trend1d(cmd0::String="", arg1=nothing, kwargs...)

keywords: GMT, Julia, polynomial fit

Fit [weighted] [robust] polynomial/Fourier model for y = f(x) to xy[w] data.


trend1d reads x,y [and w] values from the first two [three] columns and fits a regression model y = f(x) + e by [weighted] least squares. The functional form of f(x) may be chosen as polynomial or Fourier or a mix of the two, and the fit may be made robust by iterative reweighting of the data. The user may also search for the number of terms in f(x) which significantly reduce the variance in y.

Required Arguments

  • table
    Data table(s) containing x,y [w] values in the first 2 [3] columns.

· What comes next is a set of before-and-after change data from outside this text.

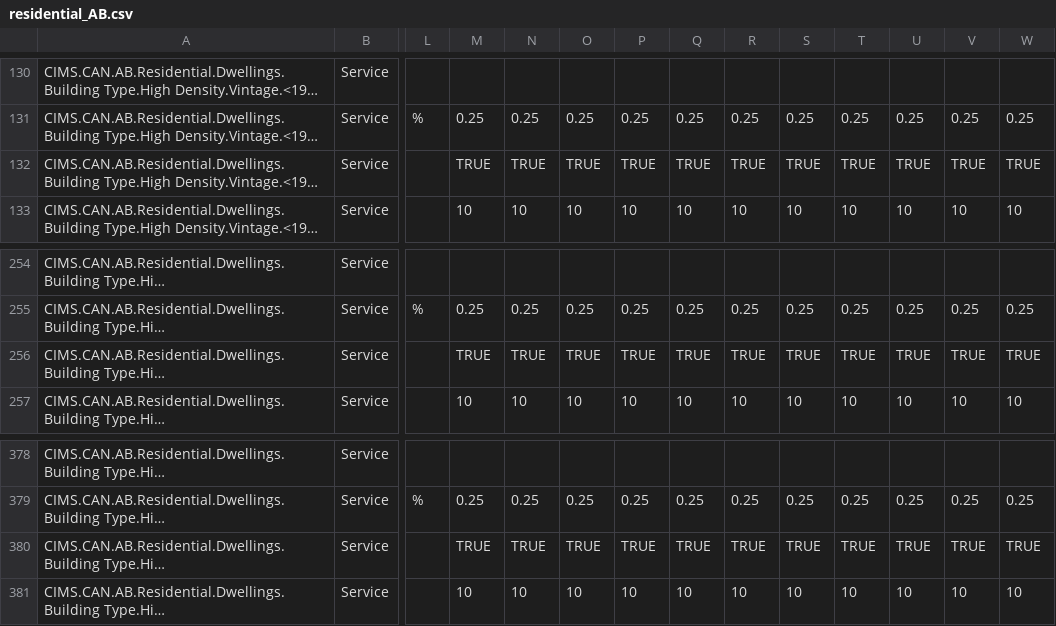
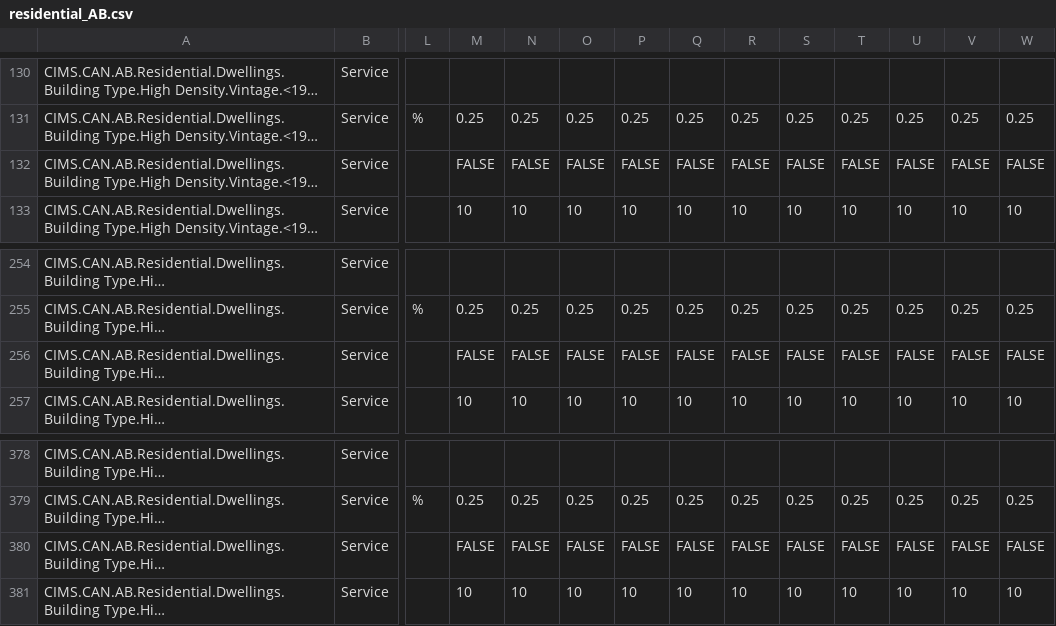
Before and after one commit to EMRG-SFU/cims-models, a CSV file: csv/model/residential/residential_AB.csv, drawn as a sheet; only a part is shown, gaps mark what is left out; long unchanged cells end in …; the diff covers the shown part only; the diff names each change by its address in the sheet, - before the commit and + after, or states it on an @@ line.

```diff
--- a/csv/model/residential/residential_AB.csv
+++ b/csv/model/residential/residential_AB.csv
-M132: TRUE
+M132: FALSE
-N132: TRUE
+N132: FALSE
-O132: TRUE
+O132: FALSE
-P132: TRUE
+P132: FALSE
-Q132: TRUE
+Q132: FALSE
-R132: TRUE
+R132: FALSE
-S132: TRUE
+S132: FALSE
-T132: TRUE
+T132: FALSE
-U132: TRUE
+U132: FALSE
-V132: TRUE
+V132: FALSE
-W132: TRUE
+W132: FALSE
-M256: TRUE
+M256: FALSE
-N256: TRUE
+N256: FALSE
-O256: TRUE
+O256: FALSE
-P256: TRUE
+P256: FALSE
-Q256: TRUE
+Q256: FALSE
-R256: TRUE
+R256: FALSE
-S256: TRUE
+S256: FALSE
-T256: TRUE
+T256: FALSE
-U256: TRUE
+U256: FALSE
-V256: TRUE
+V256: FALSE
-W256: TRUE
+W256: FALSE
-M380: TRUE
+M380: FALSE
-N380: TRUE
+N380: FALSE
-O380: TRUE
+O380: FALSE
-P380: TRUE
+P380: FALSE
-Q380: TRUE
+Q380: FALSE
-R380: TRUE
+R380: FALSE
-S380: TRUE
+S380: FALSE
-T380: TRUE
+T380: FALSE
-U380: TRUE
+U380: FALSE
-V380: TRUE
+V380: FALSE
-W380: TRUE
+W380: FALSE
```
Also changed, not shown: 122 edited cells elsewhere in this file, csv/model/residential/residential_AT.csv, csv/model/residential/residential_BC.csv, 4 other files.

  • F or out or output : – out=:xymrw | out=:p|:P|:c
    Specify up to six letters from the set {x y m r w} in any order to create columns of output. x = x, y = y, m = model f(x), r = residual y - m, w = weight used in fitting. Alternatively, choose just the single selection out=:p to output a record with the polynomial model coefficients, P for the normalized polynomial model coefficients, or c for the normalized Chebyshev model coefficients.

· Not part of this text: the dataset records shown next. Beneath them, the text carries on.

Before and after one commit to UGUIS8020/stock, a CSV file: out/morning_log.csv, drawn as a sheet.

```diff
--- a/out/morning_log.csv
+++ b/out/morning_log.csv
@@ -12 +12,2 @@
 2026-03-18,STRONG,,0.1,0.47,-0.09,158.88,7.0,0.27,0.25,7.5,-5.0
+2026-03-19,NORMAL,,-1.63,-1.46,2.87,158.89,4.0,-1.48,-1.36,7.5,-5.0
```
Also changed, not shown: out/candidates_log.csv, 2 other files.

  • N or model : – model=n | model="[p|P|f|F|c|C|s|S|x]n[,...][+llength][+oorigin][+r]"
    Specify the components of the (possibly mixed) model. Add one or more comma-separated model components. Each component is of the form ?n, where ? indicates the basis function and n indicates the polynomial degree or how many terms in the Fourier series we want to include. Choose ? from p (polynomial with intercept and powers of x up to degree n), P (just the single term x^n), f (Fourier series with n terms), c (Cosine series with n terms), s (sine series with n terms), F (single Fourier component of order n), C (single cosine component of order n), and S (single sine component of order n). By default the x-origin and fundamental period is set to the mid-point and data range, respectively. Change this using the +oorigin and +llength modifiers. We normalize x before evaluating the basis functions. Basically, the trigonometric bases all use the normalized x' = (2pi(x-origin)/length) while the polynomials use x' = 2*(x-x_mid)/(xmax - xmin) for stability. Finally, add +r for a robust solution [Default gives a least squares fit]. Use verbose to see a plain-text representation of the y(x) model specified in model.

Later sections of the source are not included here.